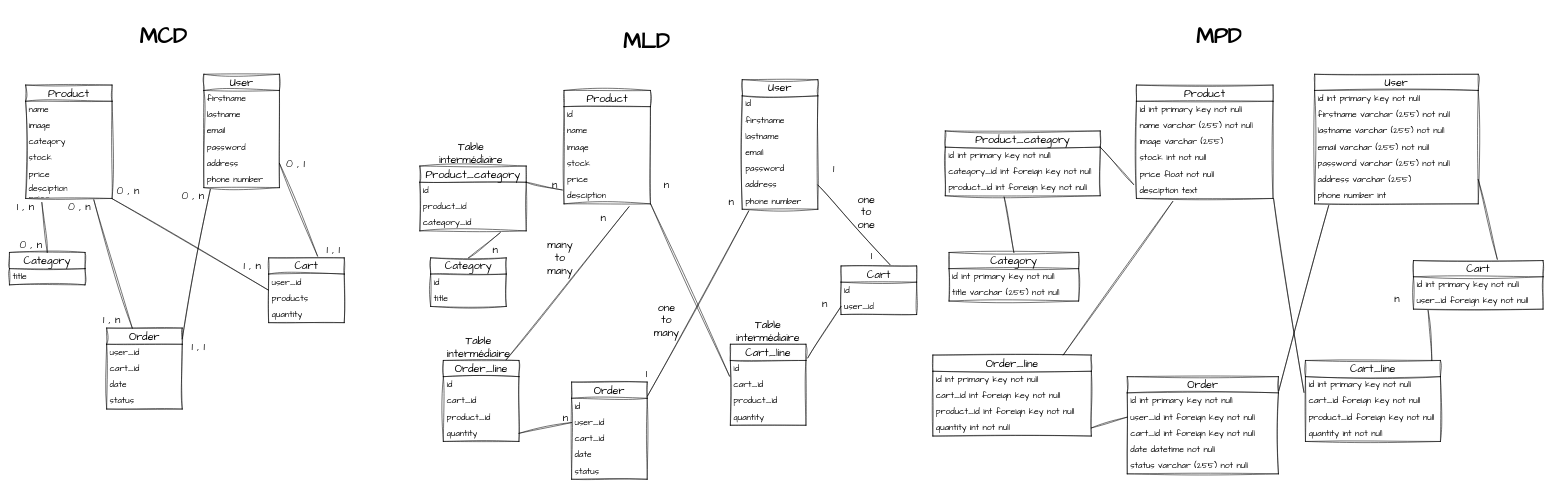
busy-gnl/space-station-chronicles keeps this draw.io diagram as DOCS/shop.drawio. Above is the earlier version. Source tidied: cells renumbered, new cells numbered last; positions are measured from the earlier drawing's top-left corner, leaving out a move shared by most shapes. Both pictures are drawn from the tidied source at 54%, with x=0, y=0 at pixel (9, 15).
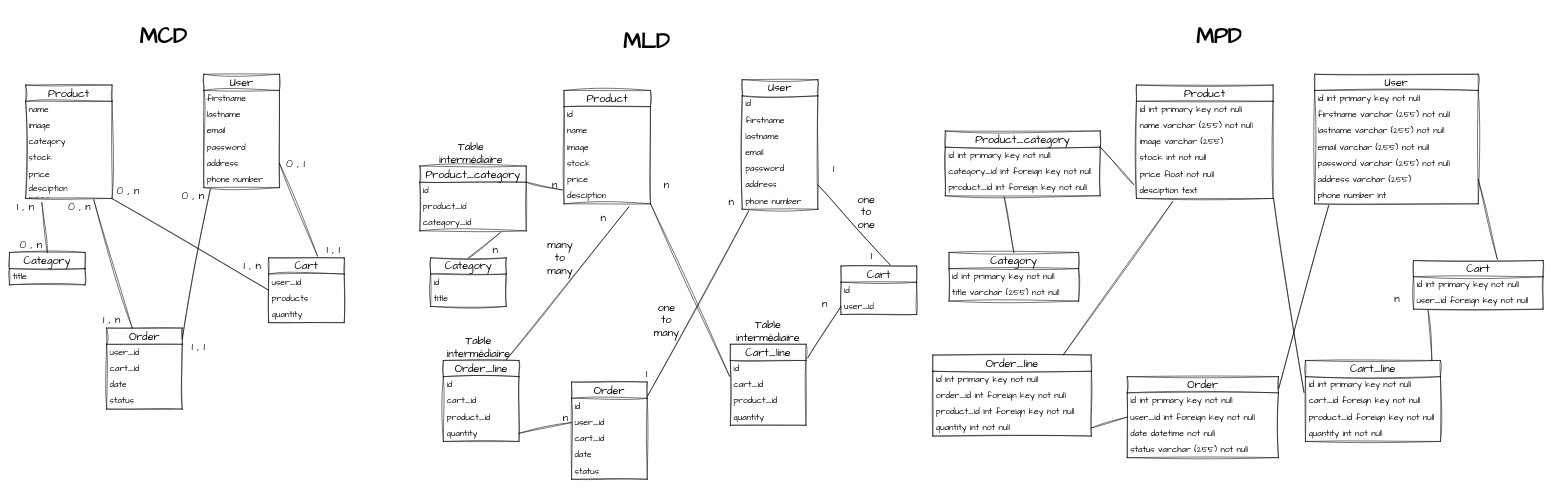
After the change.

Commit message:
correct a mistake

Unchanged cells that the change refers to:
```xml
<mxCell id="154" value="Order_line" style="swimlane;fontStyle=0;horizontal=1;startSize=30;whiteSpace=wrap;html=1;sketch=1;hachureGap=4;jiggle=2;curveFitting=1;fontFamily=Architects Daughter;fontSize=20;" parent="1" vertex="1">
  <mxGeometry x="1710" y="630" width="293.5" height="150" as="geometry" />
</mxCell>
```

Diff of the diagram source:
```diff
@@
     <mxCell id="135" value="Order" style="swimlane;fontStyle=0;horizontal=1;startSize=30;whiteSpace=wrap;html=1;sketch=1;hachureGap=4;jiggle=2;curveFitting=1;fontFamily=Architects Daughter;fontSize=20;" parent="1" vertex="1">
-      <mxGeometry x="2070" y="670" width="280" height="180" as="geometry" />
+      <mxGeometry x="2070" y="670" width="280" height="150" as="geometry" />
     </mxCell>
@@
-    <mxCell id="138" value="cart_id int foreign key not null" style="text;strokeColor=none;fillColor=none;align=left;verticalAlign=middle;spacingLeft=4;spacingRight=4;overflow=hidden;whiteSpace=wrap;html=1;fontSize=16;sketch=1;hachureGap=4;jiggle=2;curveFitting=1;fontFamily=Architects Daughter;" parent="135" vertex="1">
-      <mxGeometry y="90" width="280" height="30" as="geometry" />
-    </mxCell>
     <mxCell id="139" value="date datetime not null" style="text;strokeColor=none;fillColor=none;align=left;verticalAlign=middle;spacingLeft=4;spacingRight=4;overflow=hidden;whiteSpace=wrap;html=1;fontSize=16;sketch=1;hachureGap=4;jiggle=2;curveFitting=1;fontFamily=Architects Daughter;" parent="135" vertex="1">
-      <mxGeometry y="120" width="280" height="30" as="geometry" />
+      <mxGeometry y="90" width="280" height="30" as="geometry" />
     </mxCell>
     <mxCell id="140" value="status varchar (255) not null" style="text;strokeColor=none;fillColor=none;align=left;verticalAlign=middle;spacingLeft=4;spacingRight=4;overflow=hidden;whiteSpace=wrap;html=1;fontSize=16;sketch=1;hachureGap=4;jiggle=2;curveFitting=1;fontFamily=Architects Daughter;" parent="135" vertex="1">
-      <mxGeometry y="150" width="280" height="30" as="geometry" />
+      <mxGeometry y="120" width="280" height="30" as="geometry" />
     </mxCell>
@@
-    <mxCell id="156" value="cart_id int foreign key not null" style="text;strokeColor=none;fillColor=none;align=left;verticalAlign=middle;spacingLeft=4;spacingRight=4;overflow=hidden;whiteSpace=wrap;html=1;fontSize=16;sketch=1;hachureGap=4;jiggle=2;curveFitting=1;fontFamily=Architects Daughter;" parent="154" vertex="1">
+    <mxCell id="156" value="order_id int foreign key not null" style="text;strokeColor=none;fillColor=none;align=left;verticalAlign=middle;spacingLeft=4;spacingRight=4;overflow=hidden;whiteSpace=wrap;html=1;fontSize=16;sketch=1;hachureGap=4;jiggle=2;curveFitting=1;fontFamily=Architects Daughter;" parent="154" vertex="1">
       <mxGeometry y="60" width="293.5" height="30" as="geometry" />
     </mxCell>
```
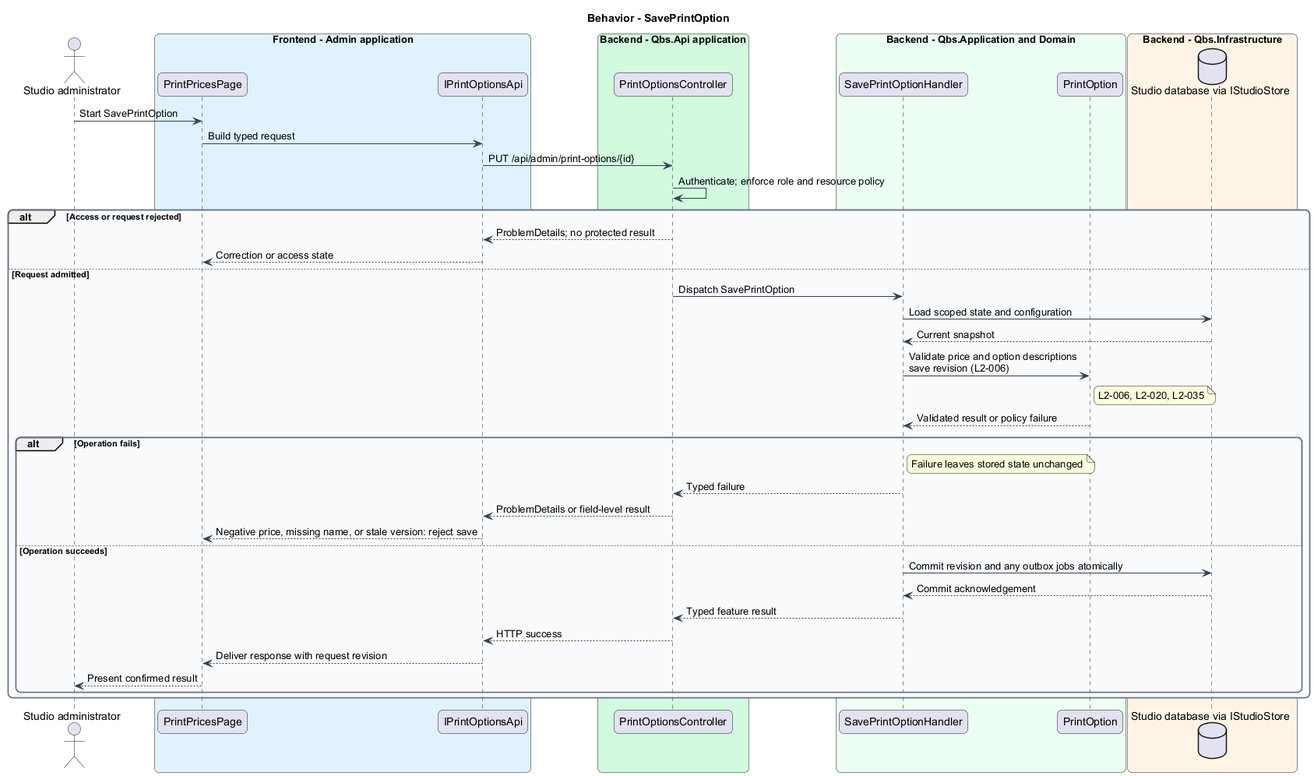
This is docs/detailed-designs/prints-and-albums/configure-and-display-print-prices/diagrams/sequence-save-print-option.png from QuinntyneBrown/quinntyne-brown-studio, a PlantUML export, as it was before one commit.
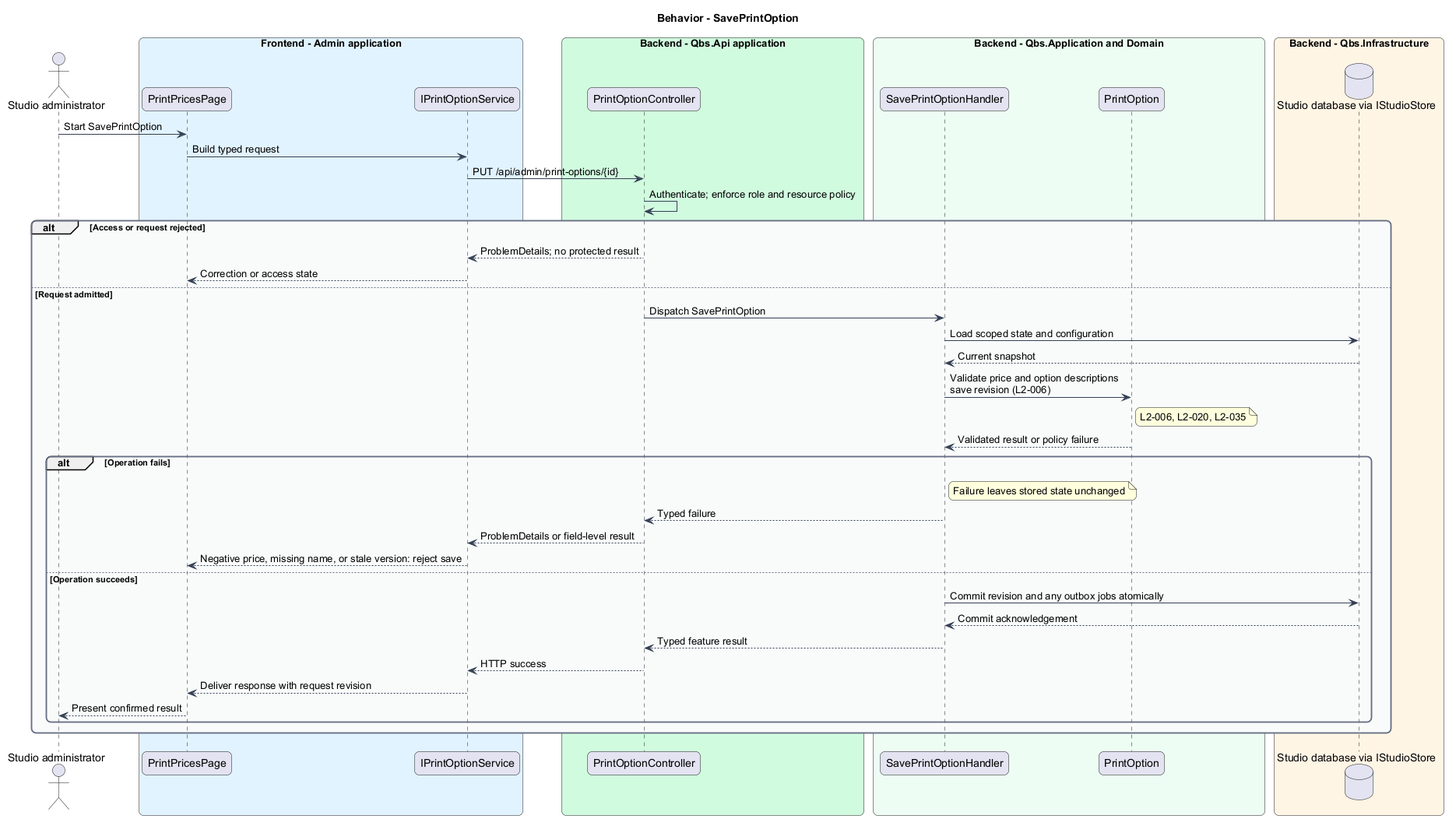
Later version of the same file.

Diff of the diagram source:
```diff
@@ -17,10 +17,10 @@
 actor "Studio administrator" as actor
 box "Frontend - Admin application" #E0F2FE
  participant "PrintPricesPage" as page
- participant "IPrintOptionsApi" as client
+ participant "IPrintOptionService" as client
 end box
 box "Backend - Qbs.Api application" #D1FADF
- participant "PrintOptionsController" as controller
+ participant "PrintOptionController" as controller
 end box
 box "Backend - Qbs.Application and Domain" #ECFDF3
  participant "SavePrintOptionHandler" as handler
```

━━━━━━━━━━━━━━━━━━━━

## Your instructions
The task calls for all records to be set down precisely, excluding any images.

## Answer space
busy-gnl/space-station-chronicles keeps this draw.io diagram as DOCS/shop.drawio. Above is the earlier version. Source tidied: cells renumbered, new cells numbered last; positions are measured from the earlier drawing's top-left corner, leaving out a move shared by most shapes. Both pictures are drawn from the tidied source at 54%, with x=0, y=0 at pixel (9, 15).
After the change.

Commit message:
correct a mistake

Unchanged cells that the change refers to:
```xml
<mxCell id="154" value="Order_line" style="swimlane;fontStyle=0;horizontal=1;startSize=30;whiteSpace=wrap;html=1;sketch=1;hachureGap=4;jiggle=2;curveFitting=1;fontFamily=Architects Daughter;fontSize=20;" parent="1" vertex="1">
  <mxGeometry x="1710" y="630" width="293.5" height="150" as="geometry" />
</mxCell>
```

Diff of the diagram source:
```diff
@@
     <mxCell id="135" value="Order" style="swimlane;fontStyle=0;horizontal=1;startSize=30;whiteSpace=wrap;html=1;sketch=1;hachureGap=4;jiggle=2;curveFitting=1;fontFamily=Architects Daughter;fontSize=20;" parent="1" vertex="1">
-      <mxGeometry x="2070" y="670" width="280" height="180" as="geometry" />
+      <mxGeometry x="2070" y="670" width="280" height="150" as="geometry" />
     </mxCell>
@@
-    <mxCell id="138" value="cart_id int foreign key not null" style="text;strokeColor=none;fillColor=none;align=left;verticalAlign=middle;spacingLeft=4;spacingRight=4;overflow=hidden;whiteSpace=wrap;html=1;fontSize=16;sketch=1;hachureGap=4;jiggle=2;curveFitting=1;fontFamily=Architects Daughter;" parent="135" vertex="1">
-      <mxGeometry y="90" width="280" height="30" as="geometry" />
-    </mxCell>
     <mxCell id="139" value="date datetime not null" style="text;strokeColor=none;fillColor=none;align=left;verticalAlign=middle;spacingLeft=4;spacingRight=4;overflow=hidden;whiteSpace=wrap;html=1;fontSize=16;sketch=1;hachureGap=4;jiggle=2;curveFitting=1;fontFamily=Architects Daughter;" parent="135" vertex="1">
-      <mxGeometry y="120" width="280" height="30" as="geometry" />
+      <mxGeometry y="90" width="280" height="30" as="geometry" />
     </mxCell>
     <mxCell id="140" value="status varchar (255) not null" style="text;strokeColor=none;fillColor=none;align=left;verticalAlign=middle;spacingLeft=4;spacingRight=4;overflow=hidden;whiteSpace=wrap;html=1;fontSize=16;sketch=1;hachureGap=4;jiggle=2;curveFitting=1;fontFamily=Architects Daughter;" parent="135" vertex="1">
-      <mxGeometry y="150" width="280" height="30" as="geometry" />
+      <mxGeometry y="120" width="280" height="30" as="geometry" />
     </mxCell>
@@
-    <mxCell id="156" value="cart_id int foreign key not null" style="text;strokeColor=none;fillColor=none;align=left;verticalAlign=middle;spacingLeft=4;spacingRight=4;overflow=hidden;whiteSpace=wrap;html=1;fontSize=16;sketch=1;hachureGap=4;jiggle=2;curveFitting=1;fontFamily=Architects Daughter;" parent="154" vertex="1">
+    <mxCell id="156" value="order_id int foreign key not null" style="text;strokeColor=none;fillColor=none;align=left;verticalAlign=middle;spacingLeft=4;spacingRight=4;overflow=hidden;whiteSpace=wrap;html=1;fontSize=16;sketch=1;hachureGap=4;jiggle=2;curveFitting=1;fontFamily=Architects Daughter;" parent="154" vertex="1">
       <mxGeometry y="60" width="293.5" height="30" as="geometry" />
     </mxCell>
```
This is docs/detailed-designs/prints-and-albums/configure-and-display-print-prices/diagrams/sequence-save-print-option.png from QuinntyneBrown/quinntyne-brown-studio, a PlantUML export, as it was before one commit.
Later version of the same file.

Diff of the diagram source:
```diff
@@ -17,10 +17,10 @@
 actor "Studio administrator" as actor
 box "Frontend - Admin application" #E0F2FE
  participant "PrintPricesPage" as page
- participant "IPrintOptionsApi" as client
+ participant "IPrintOptionService" as client
 end box
 box "Backend - Qbs.Api application" #D1FADF
- participant "PrintOptionsController" as controller
+ participant "PrintOptionController" as controller
 end box
 box "Backend - Qbs.Application and Domain" #ECFDF3
  participant "SavePrintOptionHandler" as handler
```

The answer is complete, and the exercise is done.